▶ What needs to be done:
Set every entry below down once more, exactly as it stands, without images.

Saved entries:
◆ ◆ ◆ ◆ ◆ ◆ ◆

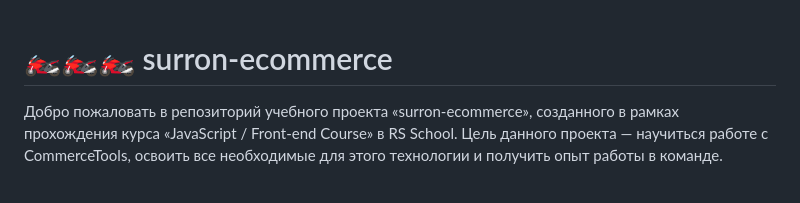
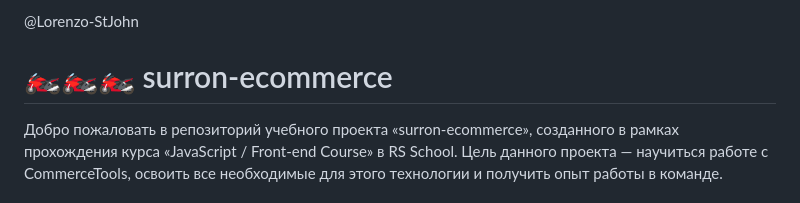
Before and after one commit to Lorenzo-StJohn/for-lily-0001, a Markdown page: README.md, the part around the change. GitHub-like rendering.

```diff
--- a/README.md
+++ b/README.md
@@ -1,3 +1,4 @@
+@Lorenzo-StJohn
 <h1 id="heading">🏍️🏍️🏍️ surron-ecommerce</h1>
 Добро пожаловать в репозиторий учебного проекта «surron-ecommerce», созданного в рамках прохождения курса «JavaScript / Front-end Course» в RS School. Цель данного проекта — научиться работе с CommerceTools, освоить все необходимые для этого технологии и получить опыт работы в команде.
 <br><br>
```
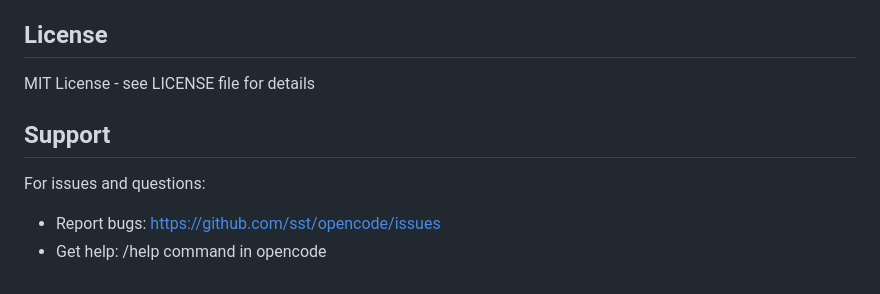
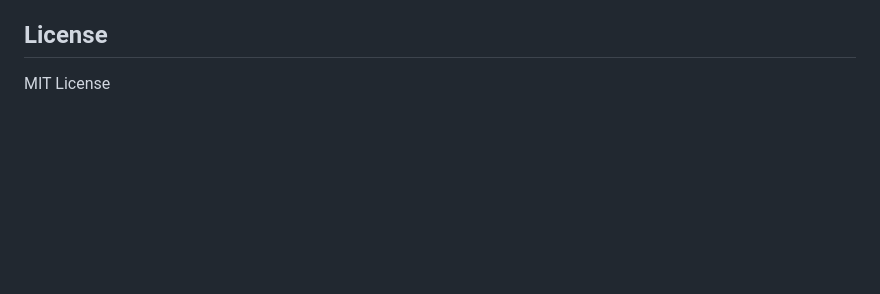
Before and after one commit to sarfraznawaz2005/codeexplain, a Markdown page: README.md, the part around the change. Rendered like a GitHub page; blank space fills up the shorter version.

Commit message:
docs: Simplify license information in README.md

```diff
--- a/README.md
+++ b/README.md
@@ -130,10 +130,4 @@ npm run build
 
 ## License
 
-MIT License - see LICENSE file for details
-
-## Support
-
-For issues and questions:
-- Report bugs: https://github.com/sst/opencode/issues
-- Get help: /help command in opencode
+MIT License
```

◆ ◆ ◆ ◆ ◆ ◆ ◆

▶ Written response:
Before and after one commit to Lorenzo-StJohn/for-lily-0001, a Markdown page: README.md, the part around the change. GitHub-like rendering.

```diff
--- a/README.md
+++ b/README.md
@@ -1,3 +1,4 @@
+@Lorenzo-StJohn
 <h1 id="heading">🏍️🏍️🏍️ surron-ecommerce</h1>
 Добро пожаловать в репозиторий учебного проекта «surron-ecommerce», созданного в рамках прохождения курса «JavaScript / Front-end Course» в RS School. Цель данного проекта — научиться работе с CommerceTools, освоить все необходимые для этого технологии и получить опыт работы в команде.
 <br><br>
```
Before and after one commit to sarfraznawaz2005/codeexplain, a Markdown page: README.md, the part around the change. Rendered like a GitHub page; blank space fills up the shorter version.

Commit message:
docs: Simplify license information in README.md

```diff
--- a/README.md
+++ b/README.md
@@ -130,10 +130,4 @@ npm run build
 
 ## License
 
-MIT License - see LICENSE file for details
-
-## Support
-
-For issues and questions:
-- Report bugs: https://github.com/sst/opencode/issues
-- Get help: /help command in opencode
+MIT License
```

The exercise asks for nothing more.